The "time" was a reference to the Music Modernization Act, a comprehensive package combining three previous bills that was unanimously passed by the United States House Judiciary Committee and is now awaiting consideration by the full House of Representatives.
Regarding the MMA, Pelosi noted, "It was through [the Recording Academy's] tireless advocacy that this has happened, and we look forward to the bill's speedy passage into legislation."
Speaking to the need to update outdated music policy and protect the future livelihood of the industry's numerous creatives, Collins said, "The creative spark inside of us is as important as anything that is made with hands, and is worth protecting, in this case, by updating. If we ever get to the point in our society where we take away the creative spark, we have failed the soul and heartbeat of music, of books, of our creative output as Americans. [That creative output] is America's greatest export."
"Congratulations on 20 years of working to advocate for the rights of music creators," said Chu, who also shared a sobering story with attendees. "I especially appreciate what you do because I get the opportunities to meet artists like Kevin Kadish, who told me the story of writing 'All About That Bass' with Meghan Trainor.

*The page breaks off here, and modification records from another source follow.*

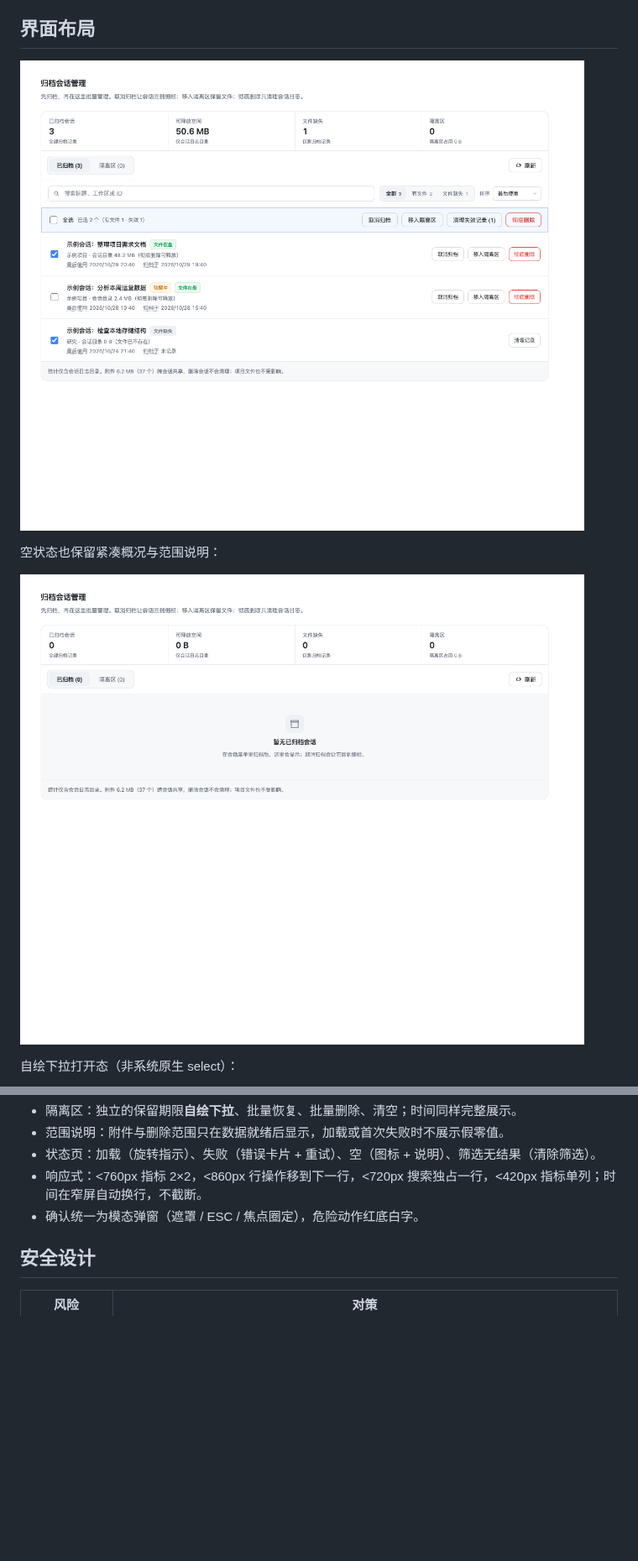
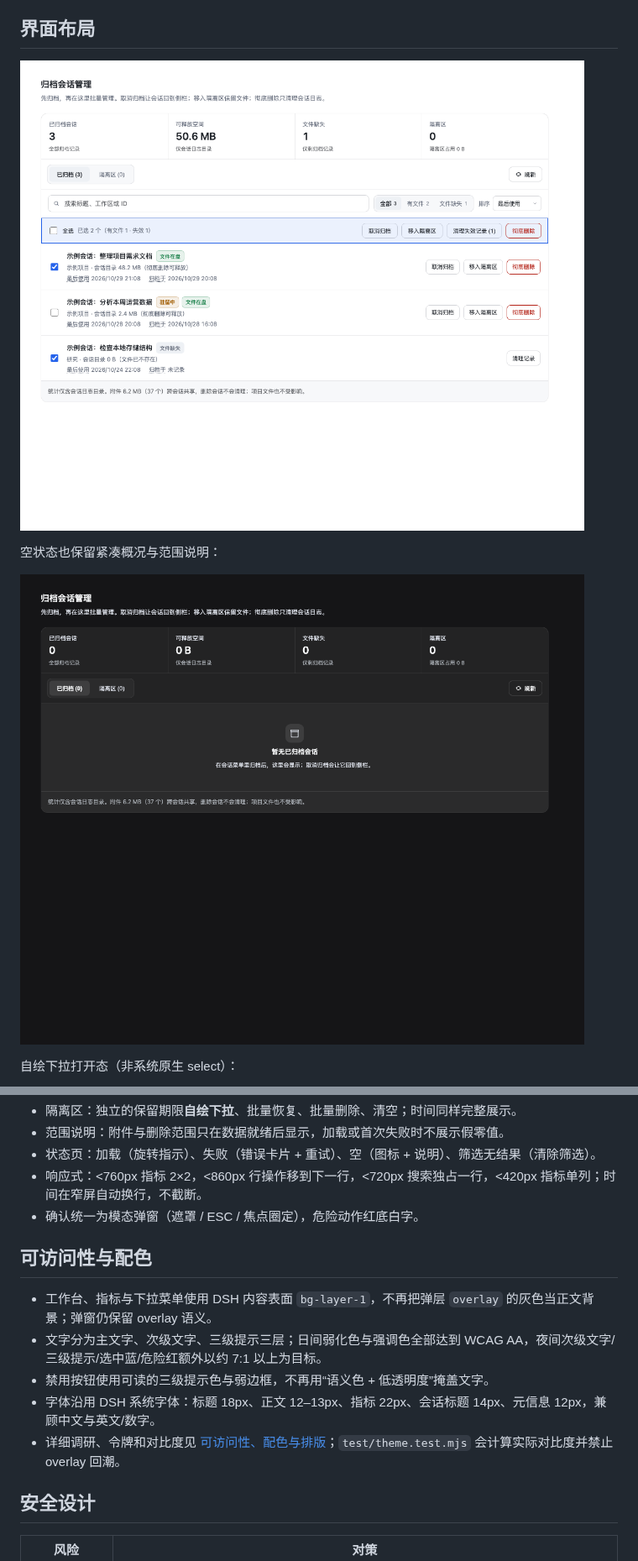
Before and after one commit to chen1pengvincent/dsh-archived-manager, a Markdown page: README.md, 2 parts joined by grey strips. Shown at 84% size. Rendered like a GitHub page; pictures changed too: docs/ui-preview-empty.png, docs/ui-preview.png; blank space fills up the shorter version.

Commit message:
feat: improve day and night theme readability

```diff
--- a/README.md
+++ b/README.md
@@ -80,6 +80,14 @@
 - 响应式：<760px 指标 2×2，<860px 行操作移到下一行，<720px 搜索独占一行，<420px 指标单列；时间在窄屏自动换行，不截断。
 - 确认统一为模态弹窗（遮罩 / ESC / 焦点圈定），危险动作红底白字。
 
+## 可访问性与配色
+
+- 工作台、指标与下拉菜单使用 DSH 内容表面 `bg-layer-1`，不再把弹层 `overlay` 的灰色当正文背景；弹窗仍保留 overlay 语义。
+- 文字分为主文字、次级文字、三级提示三层；日间弱化色与强调色全部达到 WCAG AA，夜间次级文字/三级提示/选中蓝/危险红额外以约 7:1 以上为目标。
+- 禁用按钮使用可读的三级提示色与弱边框，不再用“语义色 + 低透明度”掩盖文字。
+- 字体沿用 DSH 系统字体：标题 18px、正文 12–13px、指标 22px、会话标题 14px、元信息 12px，兼顾中文与英文/数字。
+- 详细调研、令牌和对比度见 [可访问性、配色与排版](docs/accessibility.md)；`test/theme.test.mjs` 会计算实际对比度并禁止 overlay 回潮。
+
 ## 安全设计
 
 | 风险 | 对策 |
```
Also changed, not shown: other parts of README.md (+3 -3 lines), docs/accessibility.md (added, +66 -0 lines), docs/ui-preview-dark.png, docs/ui-preview-menu.png, 5 other files.
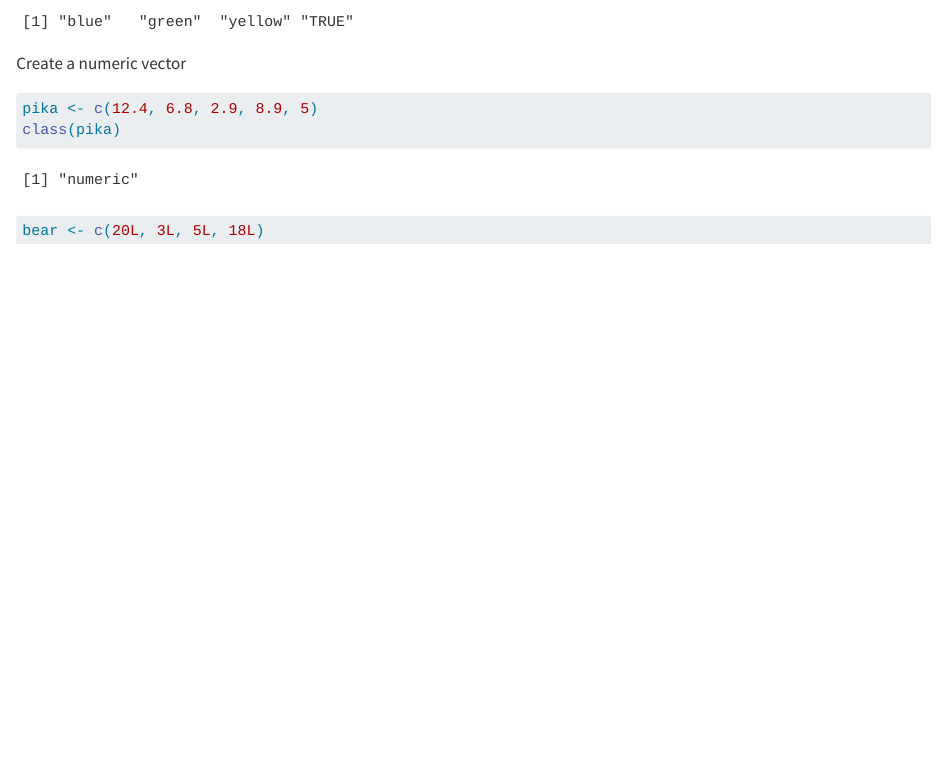
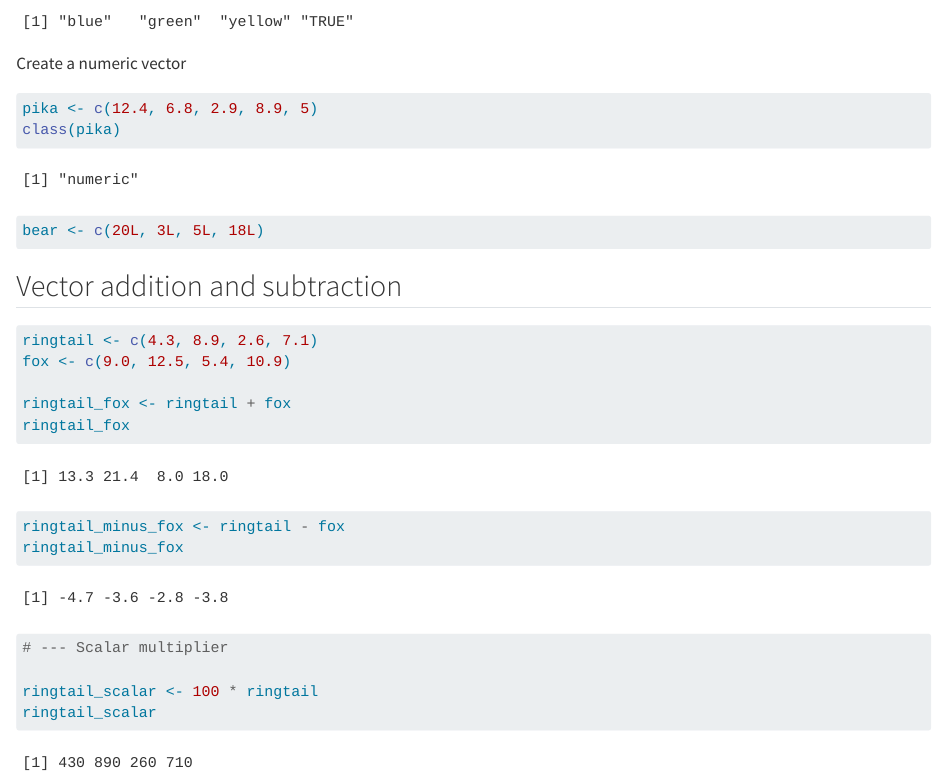
Before and after one commit to oksanaprotsukha/EDS-212_day3_vectors, a Quarto document (EDS-212_day3_vectors.qmd): the page in a window 1100 px wide, from 350 px down. Rendered offline with R 4.5, knitr and Pandoc in place of Quarto, with nearby package versions.

Commit message:
added computations with scalar

````diff
--- a/EDS-212_day3_vectors.qmd
+++ b/EDS-212_day3_vectors.qmd
@@ -23,3 +23,21 @@
 ```{r}
 bear <- c(20L, 3L, 5L, 18L)
 ```
+
+## Vector addition and subtraction
+
+```{r}
+ringtail <- c(4.3, 8.9, 2.6, 7.1)
+fox <- c(9.0, 12.5, 5.4, 10.9)
+
+ringtail_fox <- ringtail + fox
+ringtail_fox
+
+ringtail_minus_fox <- ringtail - fox
+ringtail_minus_fox
+
+# --- Scalar multiplier
+
+ringtail_scalar <- 100 * ringtail
+ringtail_scalar
+```
````
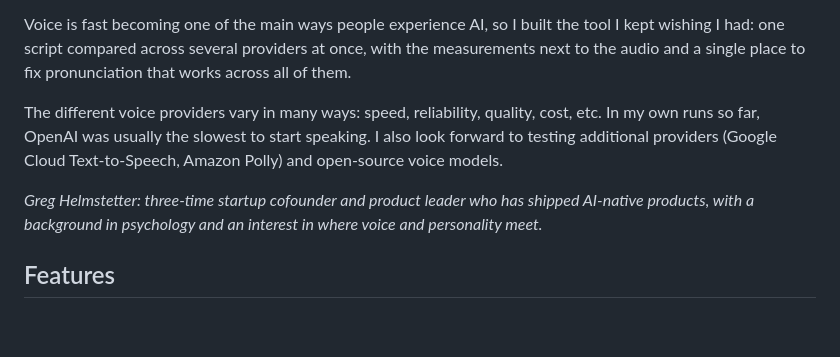
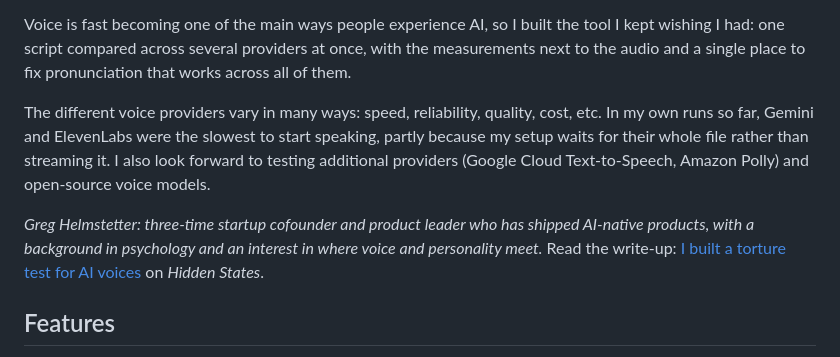
Before and after one commit to ghelmstetter/ai-voice-torture-test, a Markdown page: README.md, the part around the change. GitHub-like rendering; blank space fills up the shorter version.

Commit message:
Link the write-up in the README
Replaces the placeholder under the author line with a link to the Substack article, and corrects the latency note: Gemini and ElevenLabs were slowest to start in current runs, partly because the app waits for their full file instead of streaming.

```diff
--- a/README.md
+++ b/README.md
@@ -19,10 +19,10 @@ I've had to evaluate text-to-speech providers more than once, first for podcast
 
 Voice is fast becoming one of the main ways people experience AI, so I built the tool I kept wishing I had: one script compared across several providers at once, with the measurements next to the audio and a single place to fix pronunciation that works across all of them.
 
-The different voice providers vary in many ways: speed, reliability, quality, cost, etc. In my own runs so far, OpenAI was usually the slowest to start speaking. I also look forward to testing additional providers (Google Cloud Text-to-Speech, Amazon Polly) and open-source voice models.
+The different voice providers vary in many ways: speed, reliability, quality, cost, etc. In my own runs so far, Gemini and ElevenLabs were the slowest to start speaking, partly because my setup waits for their whole file rather than streaming it. I also look forward to testing additional providers (Google Cloud Text-to-Speech, Amazon Polly) and open-source voice models.
 
 *Greg Helmstetter: three-time startup cofounder and product leader who has shipped AI-native products, with a background in psychology and an interest in where voice and personality meet.*
-<!-- LINKS: add Substack / LinkedIn when ready -->
+Read the write-up: [I built a torture test for AI voices](https://ghelmstetter.substack.com/p/i-built-a-torture-test-for-ai-voices) on *Hidden States*.
 
 ## Features
 
```
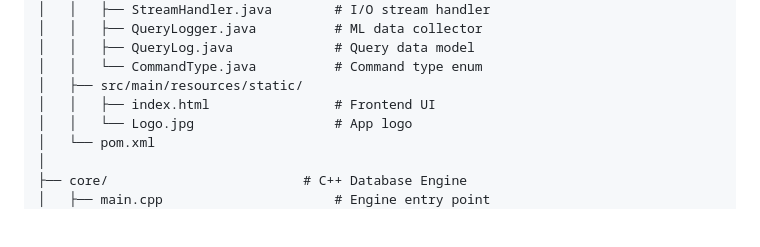
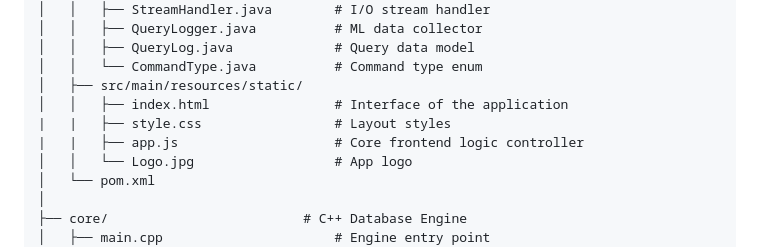
Before and after one commit to 4mulaMind/4mulaQuery, a Markdown page: README.md, the part around the change. Drawn GitHub-style; blank space fills up the shorter version.

```diff
--- a/README.md
+++ b/README.md
@@ -79,7 +79,9 @@ _C++ Storage Core • Java Spring Boot API • Docker Deployed_
 │   │   ├── QueryLog.java             # Query data model
 │   │   └── CommandType.java          # Command type enum
 │   ├── src/main/resources/static/
-│   │   ├── index.html                # Frontend UI
+│   │   ├── index.html                # Interface of the application
+|   |   ├── style.css                 # Layout styles
+|   |   ├── app.js                    # Core frontend logic controller
 │   │   └── Logo.jpg                  # App logo
 │   └── pom.xml
 │
```
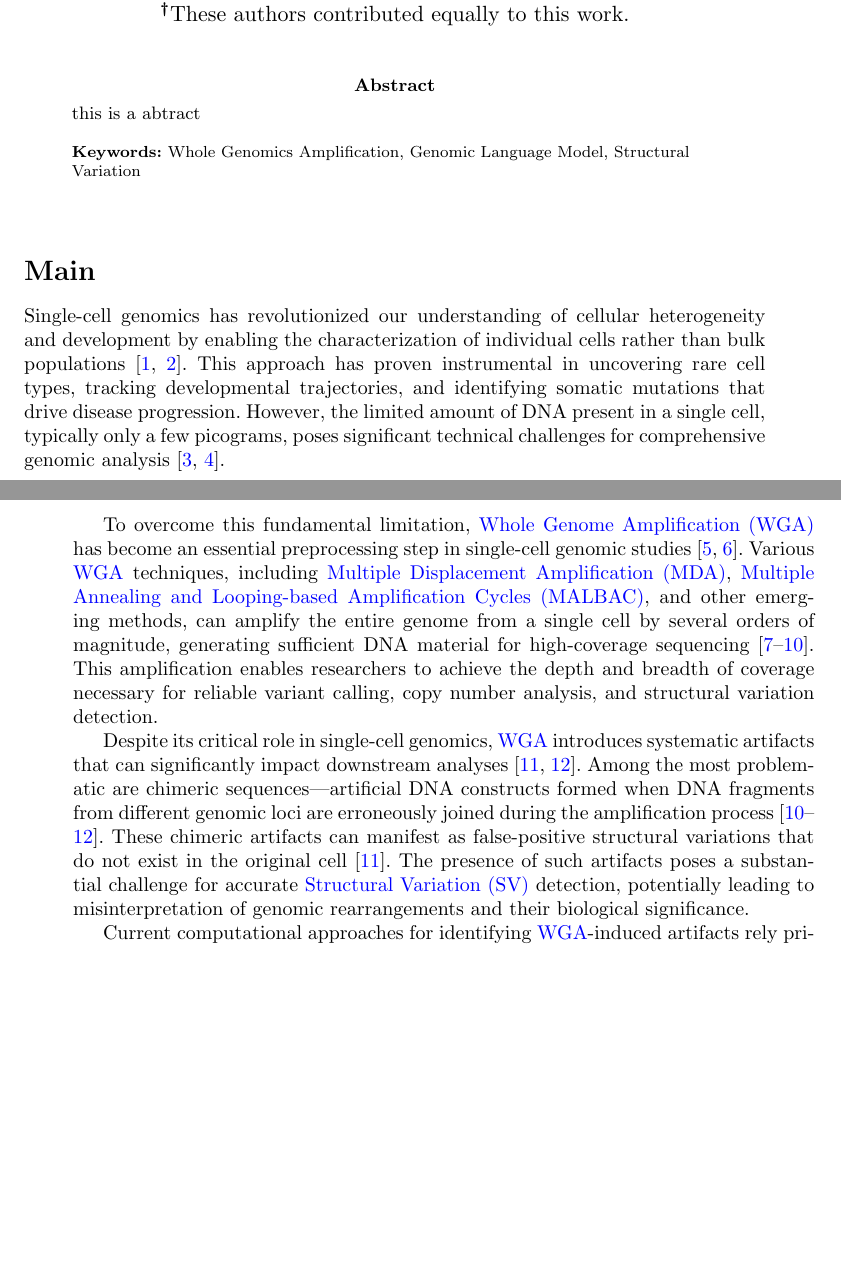
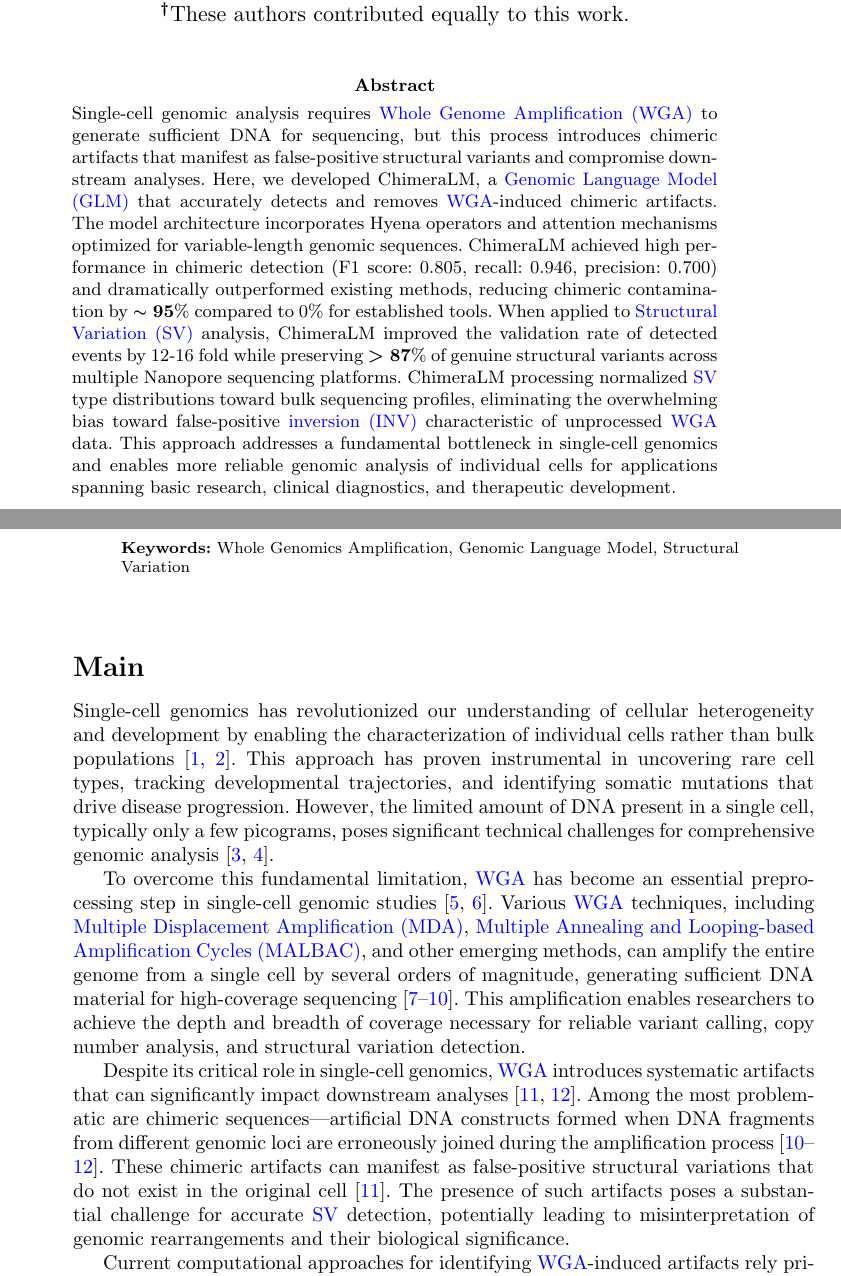
Before and after one commit to cauliyang/chimeralm_paper, a LaTeX paper (sn-article-template/sn-article.tex): two parts of pages 1 and 2 of 16, joined at a grey line, cut so that both start at the same text, the shorter picture padded with empty space. Compiled offline with pdfLaTeX.

Commit message:
manu: add abstract

```diff
--- a/sn-article-template/sn-article.tex
+++ b/sn-article-template/sn-article.tex
@@ -177,9 +177,13 @@
 \affil[1]{\orgdiv{Department of Urology}, \orgname{Northwestern University Feinberg School of Medicine}, \orgaddress{\street{303 E Superior St}, \city{Chicago}, \postcode{60611}, \state{IL}, \country{USA}}}
 \affil[2]{\orgdiv{Robert H. Lurie Comprehensive Cancer Center}, \orgname{Northwestern University Feinberg School of Medicine}, \orgaddress{\street{675 N St Clair St}, \city{Chicago}, \postcode{60611}, \state{IL}, \country{USA}}}
 
-\abstract{
-	this is a abtract
-}
+\abstract{Single-cell genomic analysis requires \gls{wga} to generate sufficient DNA for sequencing, but this process introduces chimeric artifacts that manifest as false-positive structural variants and compromise downstream analyses.
+	Here, we developed ChimeraLM, a \gls{glm} that accurately detects and removes \gls{wga}-induced chimeric artifacts.
+	The model architecture incorporates Hyena operators and attention mechanisms optimized for variable-length genomic sequences.
+	ChimeraLM achieved high performance in chimeric detection (F1 score: 0.805, recall: 0.946, precision: 0.700) and dramatically outperformed existing methods, reducing chimeric contamination by $\thicksim 95$\% compared to 0\% for established tools.
+	When applied to \gls{sv} analysis, ChimeraLM improved the validation rate of detected events by 12-16 fold while preserving $>87$\% of genuine structural variants across multiple Nanopore sequencing platforms.
+	ChimeraLM processing normalized \gls{sv} type distributions toward bulk sequencing profiles, eliminating the overwhelming bias toward false-positive \gls{inv} characteristic of unprocessed \gls{wga} data.
+	This approach addresses a fundamental bottleneck in single-cell genomics and enables more reliable genomic analysis of individual cells for applications spanning basic research, clinical diagnostics, and therapeutic development.}
 \keywords{Whole Genomics Amplification, Genomic Language Model, Structural Variation}
 
 \maketitle
```
Also changed, not shown: figures/final_figures/figure1.png, figures/final_figures/figure1.svg, sn-article-template/sn-article.tex (3 more changed lines), 1 other file.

Then he told me that, despite it being a megahit and being played over 37 million times online, he only received $964."
Notes like those underpinned an evening that closed with Little Big Town being surprised by songwriting trio behind their hit "Girl Crush." Lori McKenna, Hillary Lindsey and Liz Rose — collectively known as the Love Junkies — performed a spirited acoustic take on the song that netted them the 2015 GRAMMY for Best Country Song and the Homewood, Ala.-based quartet Best Country Duo/Group Performance honors.
Ender's plaintive take on "Despacito" and GRAMMY winner Jerry Douglas' stirring dobro-aided rendition of "The Star-Spangled Banner" provided for additional music highlights.
Upon taking the stage to both receive their honor and play a live mini set, Little Big Town's Kimberly Schlapman related the story of how McKenna was a Boston-based mother of five and independent songwriter who spent many years honing her craft before becoming an award-winning writer. "[It's] hardworking people like these who make the songs that define our lives and need greater support," said Schlapman, offering a compelling exclamation point on the proceedings.
"If we ever get to the point in our society where we take away the creative spark, we have failed the soul and heartbeat of music, of books, of our creative output as Americans." — Rep. Doug Collins
Speaking of Little Big Town's set, the highlight was a true "only at the GRAMMYs on the Hill Awards moment": a rousing run-through of "Boondocks" during which the group was joined onstage by a group of lawmakers. Pelosi, Chairmen Michael McCaul (R-Texas) and Bob Goodlatte (R-Va.), and Representatives Joseph Crowley (D-N.Y.), Steny Hoyer (D-Md.) and Chu — who played mean maracas — were among the group who danced and sang along.
Fun aside, the awards gala served as a true reminder of how music and politics can blend to ensure and preserve a sustainable future for music creators.
"No industry survives generations of not changing," said Gokey. "America is an industry innovator, and ideas like the Music Modernization Act ensure that this will remain the case.”
(Marcus K. Dowling is a world-published journalist, broadcaster, and entrepreneur with 15 years of experience. Also, he was the concept development lead for Decades, a retro-themed 12,000-square-foot nightclub in downtown Washington, D.C.)